In subsequent vacations, we rode the trains to Texas to visit relatives, to Yellowstone National Park, to Banff and Lake Louise, Canada, and, when I graduated from Sanger High, all the way back to New York and Washington D.C. We spent day after day on the train, eating exquisite food in the dining car, sleeping in the Pullman berths, and looking out the window at the vast beauty of our country as it slid by. Riding those wonderful passenger trains in their heyday was an adventure and an education all at once.

After the war, there was a lot more going on in Sanger, too. Summer band concerts in the park had, I believe, been curtailed during the war and now were resumed, much to our delight. We enjoyed the new community swimming pool, the Toyland Parade and downtown Christmas celebration, painting the downtown store windows with Halloween scenes, and other seasonal activities.

The first time I ever came to this building, the Woman’s Clubhouse, was to the joint birthday party for Sharon Magee and Roger Sterling.  We were all in fifth grade, but they went to Harding School and I went to Wilson, so I felt very honored to be invited.  It was a grand party, with, as I remember it, square dancing, which I thought was the greatest fun imaginable.


We had parties in the living quarters of the Depot, too. We celebrated birthdays, anniversaries and holidays in that big kitchen that my dad had for some reason decorated in white with bright red accents. Guests sometimes included my dad’s siblings from Southern California or family friends from Sanger and other nearby towns.

Wilson and Harding Schools funneled into Taft School in sixth grade, and that’s where I got well-acquainted with five girls that are still some of my best friends, Kathy Bier, Marlene Tipton, Sharon Magee, Marcia Conrad and Patsy Bentley. We called ourselves the Silly Six and the four of us that are left are still pretty silly.

Soon, my brothers graduated from Sanger High, then went to Reedley College, then each, first George and then Kenny, was drafted and sent to Korea. I was sorry to see them go, of course – but it did mean that I at last got my own bedroom.

When it was time for my friends and I to go to Sanger High, we felt – probably like most kids going into high school – that we took it by storm, joining all the clubs, marching in the always fabulous band, running for and getting elected to office, making boyfriends right and left, appearing in the school plays and musicals and attending every football and basketball game and cheering until we were hoarse.

In those days, teenagers usually didn’t own cars, so we walked all over town: to each other’s houses, to school, to the Methodist Church, to the swimming pool, to the city park for the band concerts, and here, to the Woman’s Clubhouse, where the Youth Center met.

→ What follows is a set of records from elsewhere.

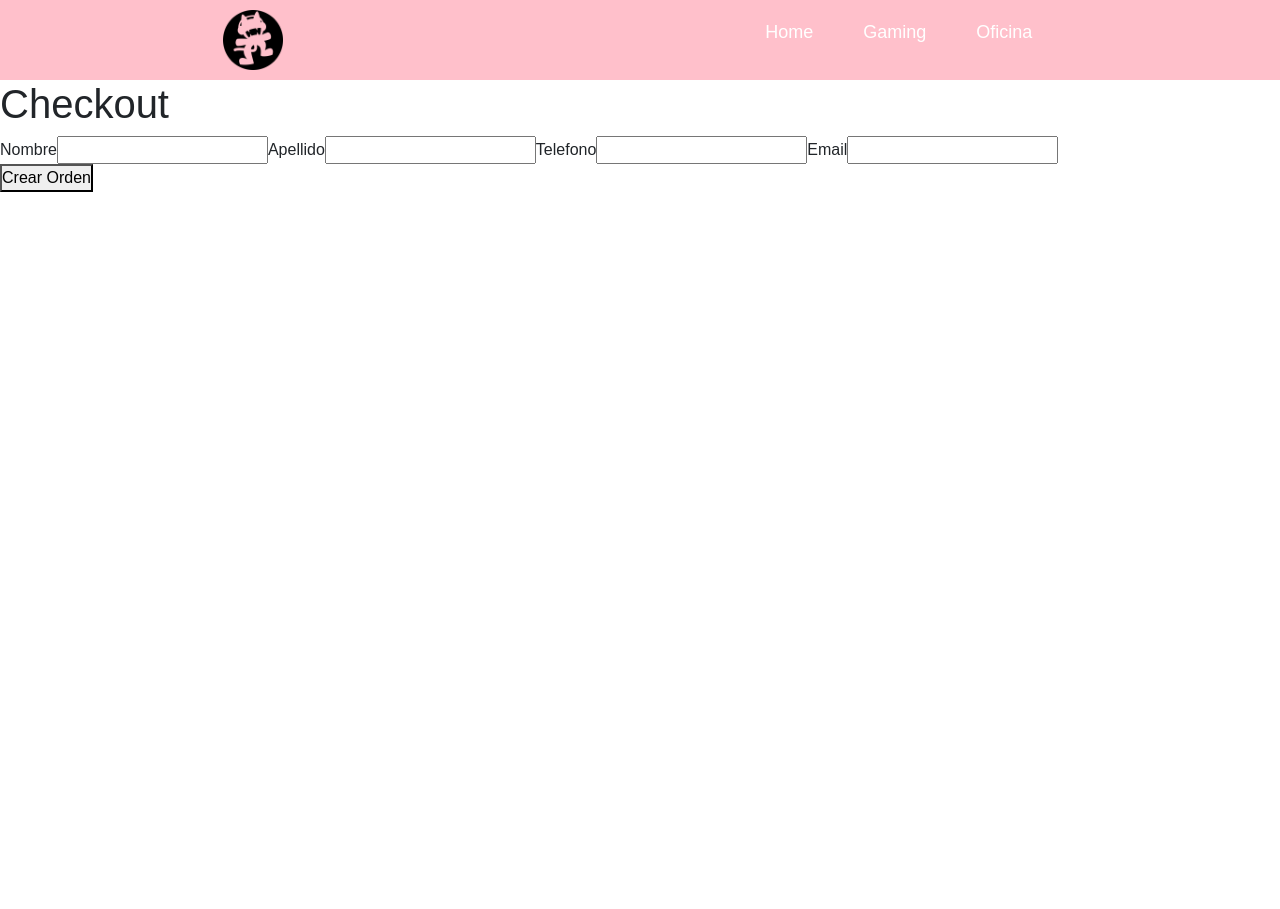
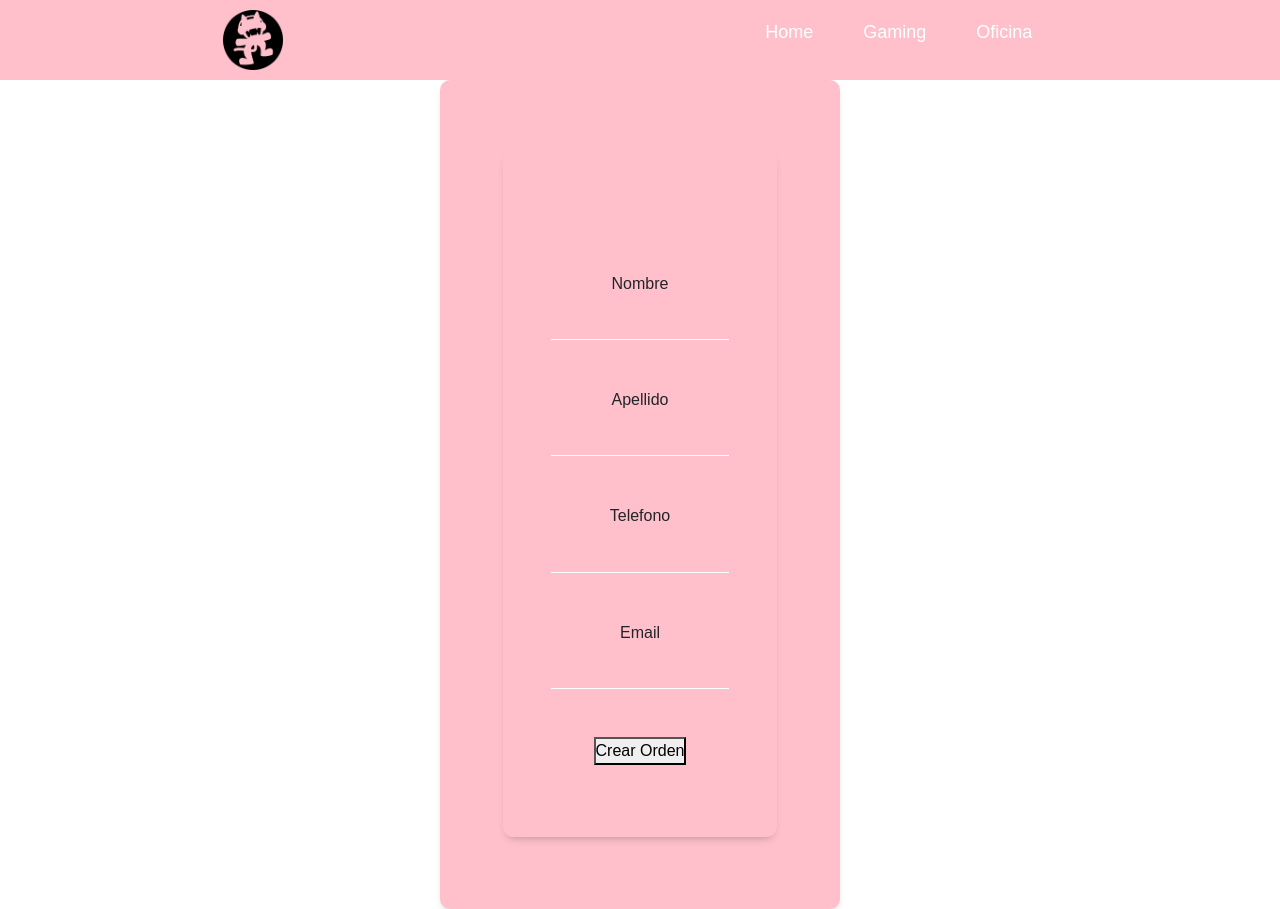
Before and after one commit to martinvidela/Coderhouse-ReactJS, a React (Vite) app: page /Checkout in a window 1280 px wide. Before the commit the page ends 800 px from the top, so only its background shows below. Built offline with nearby package versions, Linux system fonts and the light colour scheme.

Commit message:
masretoques

```diff
--- a/src/components/Checkout/Checkout.jsx
+++ b/src/components/Checkout/Checkout.jsx
@@ -1,8 +1,6 @@
 import React, { useContext, useState } from 'react'
 import { db } from '../../services/firebase/firebaseConfig'
 import { addDoc, collection, getDocs, query, where, writeBatch } from 'firebase/firestore'
-
-
 import { CheckoutForm } from '../CheckoutForm/CheckoutForm'
 import { CartContext } from '../../context/CartContext'
 
@@ -80,7 +78,6 @@ export const Checkout = () => {
 
     return (
         <div>
-            <h1>Checkout</h1>
             <CheckoutForm onConfirm={createOrder} />
         </div>
     );
--- a/src/components/CheckoutForm/CheckoutForm.css
+++ b/src/components/CheckoutForm/CheckoutForm.css
@@ -0,0 +1,25 @@
+.Form {
+    margin: auto;
+   background-color: pink;
+    width: 90%;
+    max-width: 400px;
+    padding: 4.5em 3em;
+    border-radius: 10px;
+    text-align: center;
+    box-shadow: 0 5px 10px -5px rgb(0 0 0 / 30%)
+}
+
+.form__group{
+    margin-top: 3em;
+}
+
+.form__input{
+    width: 100%;
+    background: none;
+    border: none;
+    color: white;
+    font-size: 1rem;
+    padding: .6em .3em;
+    outline: none;
+    border-bottom: 1px solid;
+}
--- a/src/components/CheckoutForm/CheckoutForm.jsx
+++ b/src/components/CheckoutForm/CheckoutForm.jsx
@@ -1,5 +1,5 @@
 import React, { useState } from 'react'
-
+import './CheckoutForm.css'
 
 
 export const CheckoutForm = ({ onConfirm }) => {
@@ -20,35 +20,34 @@ export const CheckoutForm = ({ onConfirm }) => {
 
 
     return (
-        <div className='Container'>
+        <div className='Form'>
             <form onSubmit={handleConfirm} className='Form'>
+                <div className='form__group'>
                     <label className='Label'>
                         Nombre
                     </label>
-                <input type="text" value={name} onChange={({ target }) => setName(target.value)} />
-                <label className='Label'>
+                    <input type="text" className='form__input' value={name} onChange={({ target }) => setName(target.value)} />
+                </div>
+                <div className='form__group'>
+                    <label className='Label' placeholder='Apellido'>
                         Apellido
                     </label>
-                <input type="text" value={lastname} onChange={({ target }) => setLastname (target.value)} />
+                    <input type="text" className='form__input' value={lastname} onChange={({ target }) => setLastname(target.value)} />
+                </div>
+                <div className='form__group'>
                     <label className='Label'>
                         Telefono
+                    </label>
                     <input
-                        className='Input'
-                        type='text'
-                        value={phone}
-                        onChange={({ target }) => setPhone(target.value)}
-                    />
-                </label>
+                        className='form__input' type='text' value={phone} onChange={({ target }) => setPhone(target.value)} />
+                </div>
+                <div className='form__group'>
                 <label className='Label'>
                     Email
-                    <input
-                        className='Input'
-                        type="email"
-                        value={email}
-                        onChange={({ target }) => setEmail(target.value)}
-                    />
                 </label>
-                <div className='Label'>
+                <input className='form__input' type="email" value={email} onChange={({ target }) => setEmail(target.value)}  />
+                </div>
+                <div className='form__group'>
                     <button type='sumbit' className='ButtonSumbit'>Crear Orden</button>
                 </div>
             </form>
--- a/src/components/Item/Item.css
+++ b/src/components/Item/Item.css
@@ -3,7 +3,6 @@
     background-color: pink;
     border: solid 1px rgb(193, 193, 193);
     border-radius: 30px;
-    height: 450px;
     padding: 15px;
     margin: 15px;
     display: flex;
--- a/src/components/Item/Item.jsx
+++ b/src/components/Item/Item.jsx
@@ -1,7 +1,7 @@
 import { Link } from 'react-router-dom'
 import './Item.css'
 
-const Item = ({ id, nombre, imagen, precio, stock }) =>{
+const Item = ({ id, nombre, imagen, precio, stock }) => {
     return (
         <article className='CardItem'>
             <header className="Header">
@@ -12,6 +12,7 @@ return (
             <picture>
                 <img src={imagen} alt={nombre} className="ItemImg" />
             </picture>
+
             <section>
                 <p className="Info">
                     Precio: ${precio}
@@ -19,10 +20,11 @@ return (
                 <p className="Info">
                     Stock: {stock}
                 </p>
+
+                <Link to={`/item/${id}`} className='Option'> Ver detalles </Link>
+
             </section>
-        <footer>
-        <Link to={`/item/${id}`} className='Option'> Ver detalles </Link>
-        </footer>
+
         </article>
     )
 
--- a/src/components/ItemCount/ItemCount.css
+++ b/src/components/ItemCount/ItemCount.css
@@ -9,32 +9,39 @@
     width: 30%;
     margin: 0 auto;
 
-    border-radius:  45px ;
+    border-radius: 45px;
 
 
 }
-.botones{
+
+.botones {
     display: flex;
     justify-content: center;
 
 }
 
 .boton {
-
     background-color: rgb(245, 138, 245);
-    padding: 12px;
-    font-size: 15px;
+    font-size: 20px;
     text-align: center;
     color: white;
     font-weight: bold;
-    border: rgb(245, 138, 245);
-    border-radius: 10px;
+    border: solid transparent 10px;
+    border-radius: 0.5rem;
     text-decoration: none;
+    margin: 0 18px;
+    height: 2rem;
     cursor: pointer;
+    transition: 0.5s;
+    width: 2rem;
+    display: flex;
+    justify-content: center;
+    align-items: center;
+
 }
 
 .boton:hover {
-    background: rgb(175, 175, 175);
+    background: rgb(99, 33, 255);
 }
 
 .addcart {
@@ -48,8 +55,16 @@
     border-radius: 10px;
     text-decoration: none;
     cursor: pointer;
+    transition: 0.5s;
 
 }
+
+.addcart:hover {
+    background-color: white;
+    color: rgb(245, 138, 245);
+    border: solid 2px rgb(245, 138, 245);
+}
+
 
 span {
     background-color: #943164;
```
Also changed, not shown: src/assets/asyncMock.js (added, +68 -0 lines). Lines whose indentation alone changed are shown as unchanged.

During this time, the big old steam engines were being phased out and replaced by diesel engines, which still made a lot of noise outside our windows, and still smelled, but in a different way.  By 1957, all of the Southern Pacific steam locomotives had been replaced by diesel.

Further afield, our speech and drama teacher, the wonderful Mr. Brune, encouraged us to attend plays and musical events in Fresno where we saw such stars as Henry Fonda, John Hodiak and Lloyd Nolan in “The Cain Mutiny Court-martial”; Agnes Morehead, Tyrone Power and Raymond Massey in “John Brown’s Body”; Donald O’Conner in his own show, and Harry Belafonte, Marge and Gower Champion, and the Robert Shaw Chorale in “Three For Tonight.”

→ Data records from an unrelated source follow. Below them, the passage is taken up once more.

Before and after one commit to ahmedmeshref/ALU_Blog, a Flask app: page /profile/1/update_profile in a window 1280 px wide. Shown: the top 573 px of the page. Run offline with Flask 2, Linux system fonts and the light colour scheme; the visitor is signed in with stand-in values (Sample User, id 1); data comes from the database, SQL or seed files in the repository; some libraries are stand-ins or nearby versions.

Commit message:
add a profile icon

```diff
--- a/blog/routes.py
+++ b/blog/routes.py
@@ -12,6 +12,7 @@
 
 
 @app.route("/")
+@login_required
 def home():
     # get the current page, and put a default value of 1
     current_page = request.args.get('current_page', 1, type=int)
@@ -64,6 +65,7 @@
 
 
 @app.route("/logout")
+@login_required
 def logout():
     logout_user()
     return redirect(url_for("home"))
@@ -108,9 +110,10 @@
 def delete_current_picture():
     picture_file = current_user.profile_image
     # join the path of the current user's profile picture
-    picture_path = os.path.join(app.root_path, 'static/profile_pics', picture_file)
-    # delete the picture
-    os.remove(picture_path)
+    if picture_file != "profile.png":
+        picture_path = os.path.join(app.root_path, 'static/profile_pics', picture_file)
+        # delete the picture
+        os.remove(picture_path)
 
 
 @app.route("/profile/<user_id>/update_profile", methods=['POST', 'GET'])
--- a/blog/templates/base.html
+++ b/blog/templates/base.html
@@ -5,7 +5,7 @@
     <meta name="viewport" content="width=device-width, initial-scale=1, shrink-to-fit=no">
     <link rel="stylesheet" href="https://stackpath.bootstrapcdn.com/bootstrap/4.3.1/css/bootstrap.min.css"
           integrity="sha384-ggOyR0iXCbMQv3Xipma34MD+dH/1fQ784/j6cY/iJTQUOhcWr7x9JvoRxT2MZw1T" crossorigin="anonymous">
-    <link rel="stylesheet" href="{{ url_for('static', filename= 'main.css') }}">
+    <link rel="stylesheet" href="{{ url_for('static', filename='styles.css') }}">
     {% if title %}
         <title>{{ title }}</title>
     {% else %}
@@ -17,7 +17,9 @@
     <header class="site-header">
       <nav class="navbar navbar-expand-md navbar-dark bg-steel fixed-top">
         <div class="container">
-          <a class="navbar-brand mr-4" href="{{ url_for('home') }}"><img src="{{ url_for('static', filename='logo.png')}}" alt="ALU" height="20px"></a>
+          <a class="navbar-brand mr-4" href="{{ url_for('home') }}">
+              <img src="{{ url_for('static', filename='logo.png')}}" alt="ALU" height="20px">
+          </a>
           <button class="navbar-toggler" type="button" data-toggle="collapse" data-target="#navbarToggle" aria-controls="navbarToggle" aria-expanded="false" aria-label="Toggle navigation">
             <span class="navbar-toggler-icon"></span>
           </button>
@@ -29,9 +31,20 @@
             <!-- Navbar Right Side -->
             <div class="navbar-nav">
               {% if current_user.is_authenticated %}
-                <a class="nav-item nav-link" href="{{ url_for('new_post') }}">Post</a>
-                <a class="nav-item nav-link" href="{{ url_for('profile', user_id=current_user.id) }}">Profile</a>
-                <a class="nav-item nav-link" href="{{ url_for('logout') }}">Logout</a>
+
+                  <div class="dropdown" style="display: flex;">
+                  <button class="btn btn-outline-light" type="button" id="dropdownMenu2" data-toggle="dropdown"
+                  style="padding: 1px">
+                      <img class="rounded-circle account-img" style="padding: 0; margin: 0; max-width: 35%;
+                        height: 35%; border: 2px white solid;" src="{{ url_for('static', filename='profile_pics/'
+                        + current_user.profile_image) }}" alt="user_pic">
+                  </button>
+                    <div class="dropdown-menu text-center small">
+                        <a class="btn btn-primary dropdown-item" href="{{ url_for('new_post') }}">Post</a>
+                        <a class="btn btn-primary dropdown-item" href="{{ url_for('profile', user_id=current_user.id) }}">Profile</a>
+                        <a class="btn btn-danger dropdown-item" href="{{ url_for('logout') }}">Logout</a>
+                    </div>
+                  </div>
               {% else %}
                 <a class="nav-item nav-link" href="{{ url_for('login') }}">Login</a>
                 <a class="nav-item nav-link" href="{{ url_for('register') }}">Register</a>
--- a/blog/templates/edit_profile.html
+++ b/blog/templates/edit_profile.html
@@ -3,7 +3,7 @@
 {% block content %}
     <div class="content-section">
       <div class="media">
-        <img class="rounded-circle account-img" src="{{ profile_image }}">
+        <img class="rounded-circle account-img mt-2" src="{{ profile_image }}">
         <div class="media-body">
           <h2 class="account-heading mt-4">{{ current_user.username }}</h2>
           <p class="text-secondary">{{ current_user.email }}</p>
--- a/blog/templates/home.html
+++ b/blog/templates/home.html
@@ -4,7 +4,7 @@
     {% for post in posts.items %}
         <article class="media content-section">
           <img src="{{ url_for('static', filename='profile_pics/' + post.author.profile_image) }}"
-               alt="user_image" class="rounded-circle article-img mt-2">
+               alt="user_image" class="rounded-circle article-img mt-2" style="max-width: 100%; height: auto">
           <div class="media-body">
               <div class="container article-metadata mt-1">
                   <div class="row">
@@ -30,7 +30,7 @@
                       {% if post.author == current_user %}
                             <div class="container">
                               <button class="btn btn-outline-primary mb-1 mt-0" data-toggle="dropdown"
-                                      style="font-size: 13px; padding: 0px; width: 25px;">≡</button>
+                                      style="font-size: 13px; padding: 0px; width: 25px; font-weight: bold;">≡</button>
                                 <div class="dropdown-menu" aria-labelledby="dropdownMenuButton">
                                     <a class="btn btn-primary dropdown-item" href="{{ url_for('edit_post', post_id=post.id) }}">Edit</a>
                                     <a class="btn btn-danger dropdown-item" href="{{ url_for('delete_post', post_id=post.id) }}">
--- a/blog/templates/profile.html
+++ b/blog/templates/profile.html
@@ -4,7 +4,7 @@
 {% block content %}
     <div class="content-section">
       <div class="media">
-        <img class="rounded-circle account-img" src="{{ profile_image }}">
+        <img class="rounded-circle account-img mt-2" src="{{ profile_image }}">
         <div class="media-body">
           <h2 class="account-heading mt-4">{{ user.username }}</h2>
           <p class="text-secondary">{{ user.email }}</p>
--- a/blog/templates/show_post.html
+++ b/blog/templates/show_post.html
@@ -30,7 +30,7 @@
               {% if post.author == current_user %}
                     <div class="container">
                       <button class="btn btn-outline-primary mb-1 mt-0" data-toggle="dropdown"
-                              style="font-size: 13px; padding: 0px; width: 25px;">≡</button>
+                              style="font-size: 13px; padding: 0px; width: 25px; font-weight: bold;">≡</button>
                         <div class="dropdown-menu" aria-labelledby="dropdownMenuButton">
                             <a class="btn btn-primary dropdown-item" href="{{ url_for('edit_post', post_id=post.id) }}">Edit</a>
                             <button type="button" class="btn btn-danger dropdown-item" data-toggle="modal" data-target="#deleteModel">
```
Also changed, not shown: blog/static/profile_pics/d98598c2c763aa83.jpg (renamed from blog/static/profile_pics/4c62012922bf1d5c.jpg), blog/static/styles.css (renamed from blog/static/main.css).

Pretty amazing. I’ve never met anyone, except a couple of people who grew up in New York, who had such a rich cultural life when they were young as did I, a girl from a little town in the San Joaquin Valley.

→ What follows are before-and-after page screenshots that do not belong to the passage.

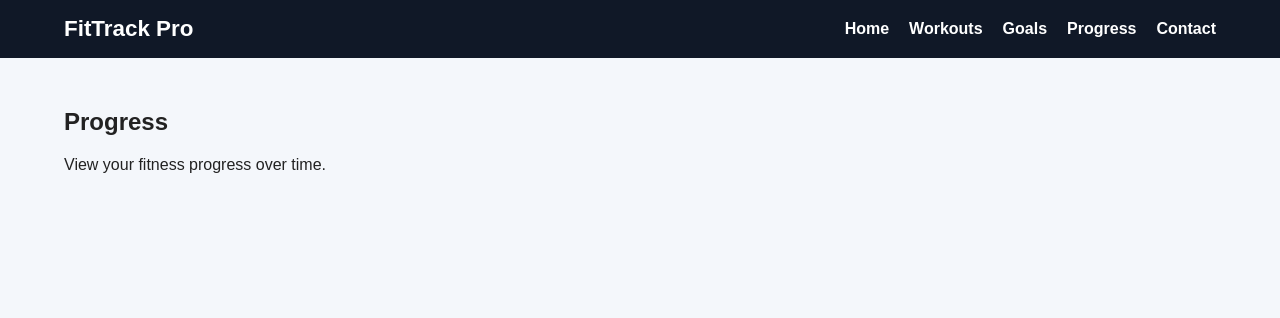
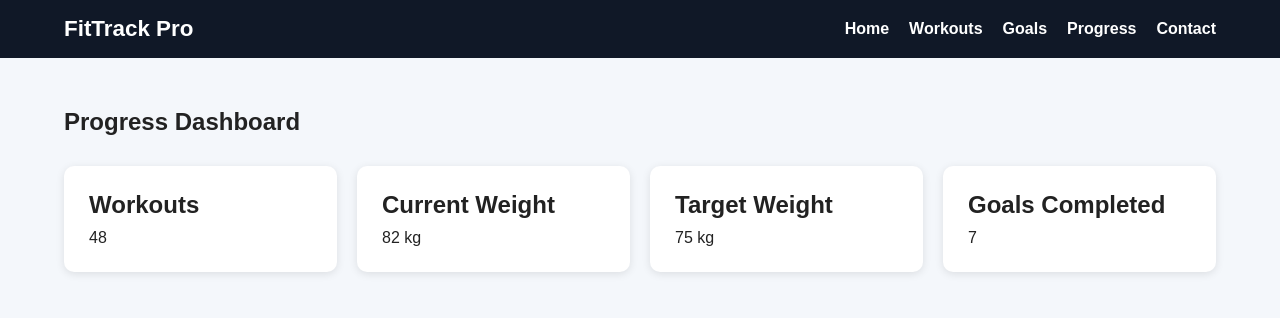
Before and after one commit to Ghound03/fittrack-pro, a Flask app: page /progress in a window 1280 px wide. Shown: the top 318 px of the page. Run offline with Flask 3, Linux system fonts and the light colour scheme.

Commit message:
Add dynamic workout goal and progress data

```diff
--- a/app.py
+++ b/app.py
@@ -10,17 +10,79 @@ def home():
 
 @app.route("/workouts")
 def workouts():
-    return render_template("workouts.html")
+
+    workout_list = [
+
+        {
+            "name": "Push Day",
+            "duration": 60,
+            "calories": 450
+        },
+
+        {
+            "name": "Leg Day",
+            "duration": 75,
+            "calories": 650
+        },
+
+        {
+            "name": "Cardio Session",
+            "duration": 45,
+            "calories": 500
+        }
+
+    ]
+
+    return render_template(
+        "workouts.html",
+        workouts=workout_list
+    )
 
 
 @app.route("/goals")
 def goals():
-    return render_template("goals.html")
+
+    goals = [
+
+        {
+            "goal": "Lose 5kg",
+            "status": "In Progress"
+        },
+
+        {
+            "goal": "Run 10km",
+            "status": "Completed"
+        },
+
+        {
+            "goal": "Workout 4 times weekly",
+            "status": "Active"
+        }
+
+    ]
+
+    return render_template(
+        "goals.html",
+        goals=goals
+    )
 
 
 @app.route("/progress")
 def progress():
-    return render_template("progress.html")
+
+    stats = {
+
+        "workouts_completed": 48,
+        "current_weight": 82,
+        "target_weight": 75,
+        "goals_completed": 7
+
+    }
+
+    return render_template(
+        "progress.html",
+        stats=stats
+    )
 
 
 @app.route("/contact")
--- a/static/css/style.css
+++ b/static/css/style.css
@@ -78,3 +78,29 @@ body {
 .page-section h1 {
     margin-bottom: 20px;
 }
+
+.card-grid {
+    display: grid;
+    grid-template-columns: repeat(
+        auto-fit,
+        minmax(250px, 1fr)
+    );
+    gap: 20px;
+    margin-top: 30px;
+}
+
+.card {
+    background: white;
+    padding: 25px;
+    border-radius: 10px;
+    box-shadow: 0 2px 8px rgba(
+        0,
+        0,
+        0,
+        0.1
+    );
+}
+
+.card h2 {
+    margin-bottom: 10px;
+}
--- a/templates/progress.html
+++ b/templates/progress.html
@@ -6,11 +6,31 @@
 
 <section class="page-section">
 
-    <h1>Progress</h1>
+    <h1>Progress Dashboard</h1>
 
-    <p>
-        View your fitness progress over time.
-    </p>
+    <div class="card-grid">
+
+        <div class="card">
+            <h2>Workouts</h2>
+            <p>{{ stats.workouts_completed }}</p>
+        </div>
+
+        <div class="card">
+            <h2>Current Weight</h2>
+            <p>{{ stats.current_weight }} kg</p>
+        </div>
+
+        <div class="card">
+            <h2>Target Weight</h2>
+            <p>{{ stats.target_weight }} kg</p>
+        </div>
+
+        <div class="card">
+            <h2>Goals Completed</h2>
+            <p>{{ stats.goals_completed }}</p>
+        </div>
+
+    </div>
 
 </section>
 
```
Also changed, not shown: templates/goals.html (+16 -4 lines), templates/workouts.html (+24 -4 lines).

In 1955, I left Sanger to go to San Jose State College. I always came back for holidays and during the summer, but the feeling of the Depot as “home” began to ebb. It was a wonderful place to grow up.  But it was time to move on.

We think of Sanger as a little mark on a large map of California, and of course during my youth it was an even smaller mark.  But you know, there was something magical here: a feeling of safety, of tradition, of acceptance, acceptance even for a little girl growing up in the Southern Pacific Depot.